At the late morning screening of “The Truth Shall Not Sink with Sewol” on Monday, there was a significant security presence outside the shopping mall in which the theater is located. Looking out of place, one uniformed officer was among several dark-suited men standing in a circle speaking in low voices. As more reporters started arriving, they suddenly dispersed.

When directors Lee Sang-ho and Ahn Hae-ryong arrived, they were whisked off by BIFF officials into an electronics store where a secret passage to the theater is located. Looking nervous but smiling, Lee and Ahn took their seats and as officials from Busan City Hall, BIFF and the Korean Film Council looked on, the theater manager announced nervously, “enjoy the show.”

The documentary chronicles the aftermath of the April sinking of a passenger ferry which caused the death and disappearance of 304 people, many of whom were children on a school trip. Focusing on a diving bell, a piece of equipment from a private diving company, it purports to “uncover the truth” behind the failed attempts to save lives. At the time of the rescue, the Korean media reported on the diving bell and its owner, Lee Jong-in as having “caused severe disruptions” in the Coast Guard’s official rescue efforts. Most Korean media reported that after causing delays and disruptions, Lee failed to rescue anyone and pulled out of his own accord.

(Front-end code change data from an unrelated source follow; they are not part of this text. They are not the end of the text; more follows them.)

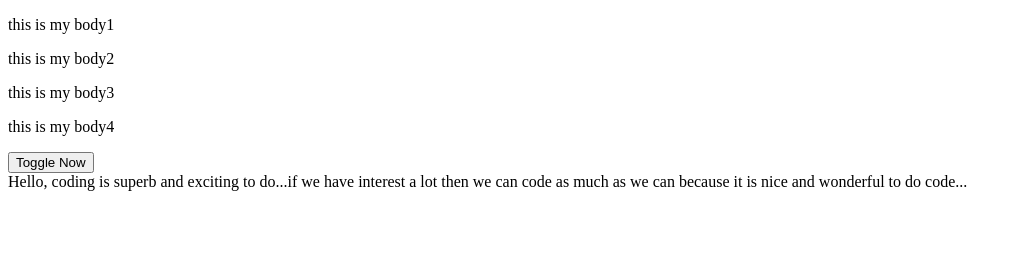
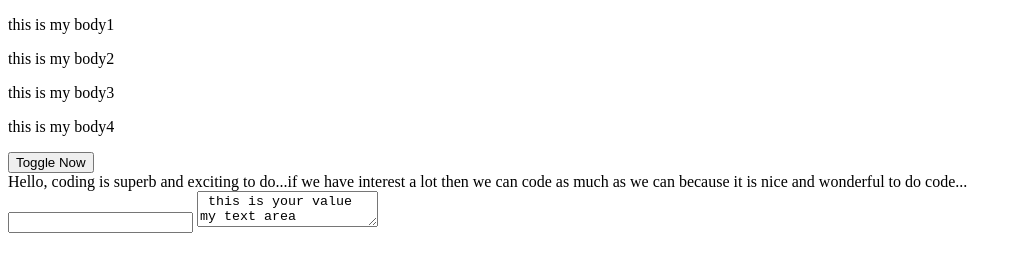
Before and after one commit to KethavatSriram/jQuery-practice-exercise, a plain HTML site: page index.html in a window 1280 px wide. Shown: the whole page, without its empty margins (0-1022 px from the left). Drawn offline with Linux system fonts and the light colour scheme.

Commit message:
jQuery practice commit

```diff
--- a/index.html
+++ b/index.html
@@ -20,6 +20,12 @@
         we have interest a lot then we can code as much as we can because
         it is nice and wonderful to do code...
     </div>
+
+    <form>
+        <input id="inp" type="text">
+        <textarea id="ta"> this is your value my text area</textarea>
+    </form>
+
 </body>
 <script src="js/jquery-3.7.1.min.js"></script>
 <script src="js/myjQuery.js"></script>
```
Also changed, not shown: JS/myjQuery.js (+25 -0 lines).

To this day, Lee Jong-in is portrayed in the mainstream Korean media as a fraudulent conman who only took part to drum up business for his diving firm who caused further anguish by raising the hopes of the victims’ families. Lee has kept silent about what has happened since.

Using actual footage and interviews, the film claims that it was the Coast Guard who disrupted Lee’s efforts behind-the-scenes while manipulating the media to give out false reports.

The atmosphere after the screening was at a fever pitch with some openly sobbing as more officials and reporters poured into the auditorium for a Q&A with the directors which lasted 30 minutes. A woman who was clearly moved by the film with tears falling down her cheeks, asked the directors how they will be able to get the movie into regular theaters due to pressure from the government, prompting director Lee to burst into tears.

American director Joshua Oppenheimer (“The Act of Killing,” “The Look of Silence”) asked if “incompetence was the only thing the government wanted to cover up and why the majority of the Korean media only function as the government’s stenographers.” Lee responded, “It’s not just their incompetence but also their unwillingness to listen to the people. It’s a regime unwilling to communicate to its people and is thus more concerned about hiding its incompetence than saving lives. The reporters were not stenographers, but stakeholders.”